If the courts or Legislature elect to exercise the jurisdiction conferred by the federal statute, they must exercise it upon the terms and with the limitations stated in the statute. We assume that they may decline to exercise it at all; but, if they choose to exercise it, they cannot depart from the statute in any particular upon which it is within the constitutional power of Congress to legislate. The amount of the fees to be charged is a proper subject for congressional regulation. So too, in our opinion, is the disposition of the fees. Congress well might require a part of them to be paid into the treasury of the United States, where they would be available for the payment of a part of the expenses of maintaining the bureau. It cannot reasonably be contended that a State can take these fees away from the government of the United States. Congress well might think that the elaborate proceedings required by the statute impose such duties upon clerks of the courts that the interests of the public will be promoted by giving them special compensation to be taken from the fees. As this is the policy of the law under which the court is acting, the Legislature cannot nullify the statute by enacting that the clerk shall pay all the money to the county treasurer. Farmers Mechanics' National Bank v. Dearing, 91 U.S. 29, 31. Davis v. Elmira Savings Bank, 161 U.S. 275. Central National Bank v. Pratt, 115 Mass. 539. Griswold v. Pratt, 9 Met. 16. Parmenter Manuf. Co. v. Hamilton, 172 Mass. 178.

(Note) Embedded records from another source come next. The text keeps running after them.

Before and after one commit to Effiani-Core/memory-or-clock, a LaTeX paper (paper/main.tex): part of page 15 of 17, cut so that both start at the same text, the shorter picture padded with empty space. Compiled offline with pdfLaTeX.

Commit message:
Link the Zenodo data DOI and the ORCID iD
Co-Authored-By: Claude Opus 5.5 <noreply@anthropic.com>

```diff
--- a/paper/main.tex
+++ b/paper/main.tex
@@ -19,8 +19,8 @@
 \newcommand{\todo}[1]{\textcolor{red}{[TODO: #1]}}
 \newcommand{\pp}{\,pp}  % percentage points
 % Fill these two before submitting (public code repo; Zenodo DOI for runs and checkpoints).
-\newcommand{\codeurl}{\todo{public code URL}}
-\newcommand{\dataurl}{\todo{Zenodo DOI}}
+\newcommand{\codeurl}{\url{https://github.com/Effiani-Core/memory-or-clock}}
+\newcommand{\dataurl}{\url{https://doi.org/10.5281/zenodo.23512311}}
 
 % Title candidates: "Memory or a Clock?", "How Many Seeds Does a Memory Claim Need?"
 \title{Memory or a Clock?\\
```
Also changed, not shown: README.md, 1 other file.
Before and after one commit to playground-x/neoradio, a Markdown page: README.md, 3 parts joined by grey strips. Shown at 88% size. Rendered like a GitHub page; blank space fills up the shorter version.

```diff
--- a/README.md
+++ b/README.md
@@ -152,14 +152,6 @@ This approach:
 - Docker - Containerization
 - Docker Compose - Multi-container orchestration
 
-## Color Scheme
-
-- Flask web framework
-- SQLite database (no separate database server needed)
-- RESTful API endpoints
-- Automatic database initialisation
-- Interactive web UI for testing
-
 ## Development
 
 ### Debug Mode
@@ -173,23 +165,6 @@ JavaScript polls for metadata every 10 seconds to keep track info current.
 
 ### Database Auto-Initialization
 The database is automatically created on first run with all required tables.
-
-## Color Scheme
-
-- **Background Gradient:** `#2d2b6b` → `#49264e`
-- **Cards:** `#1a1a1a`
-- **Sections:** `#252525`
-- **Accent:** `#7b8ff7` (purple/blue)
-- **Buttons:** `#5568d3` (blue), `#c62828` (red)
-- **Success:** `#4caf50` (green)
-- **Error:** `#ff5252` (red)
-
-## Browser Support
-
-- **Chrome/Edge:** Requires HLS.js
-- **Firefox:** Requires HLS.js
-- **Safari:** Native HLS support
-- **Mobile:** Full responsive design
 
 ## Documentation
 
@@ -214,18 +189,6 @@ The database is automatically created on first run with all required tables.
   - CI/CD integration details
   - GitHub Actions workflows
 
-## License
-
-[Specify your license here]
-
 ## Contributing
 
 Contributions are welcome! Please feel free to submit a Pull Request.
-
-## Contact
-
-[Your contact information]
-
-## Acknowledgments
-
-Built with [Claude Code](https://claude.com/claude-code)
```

The St. 1908, c. 253, relied on by the plaintiff, and other similar statutes, have for their object the limitation of the compensation of the clerks for all official services to the salaries prescribed by law. If the Legislature had seen fit, in reference to the fees for services in naturalization cases, to declare that the statutory salary elsewhere provided should be diminished by the amount received as fees in proceedings for naturalization, the provision might have been enforced. But the statute before us is not of this kind. It does not assume to change the salaries, but attempts to deal directly with the fees received under the law of the United States. In this respect it goes beyond the power of the Legislature.
Judgment for the defendant.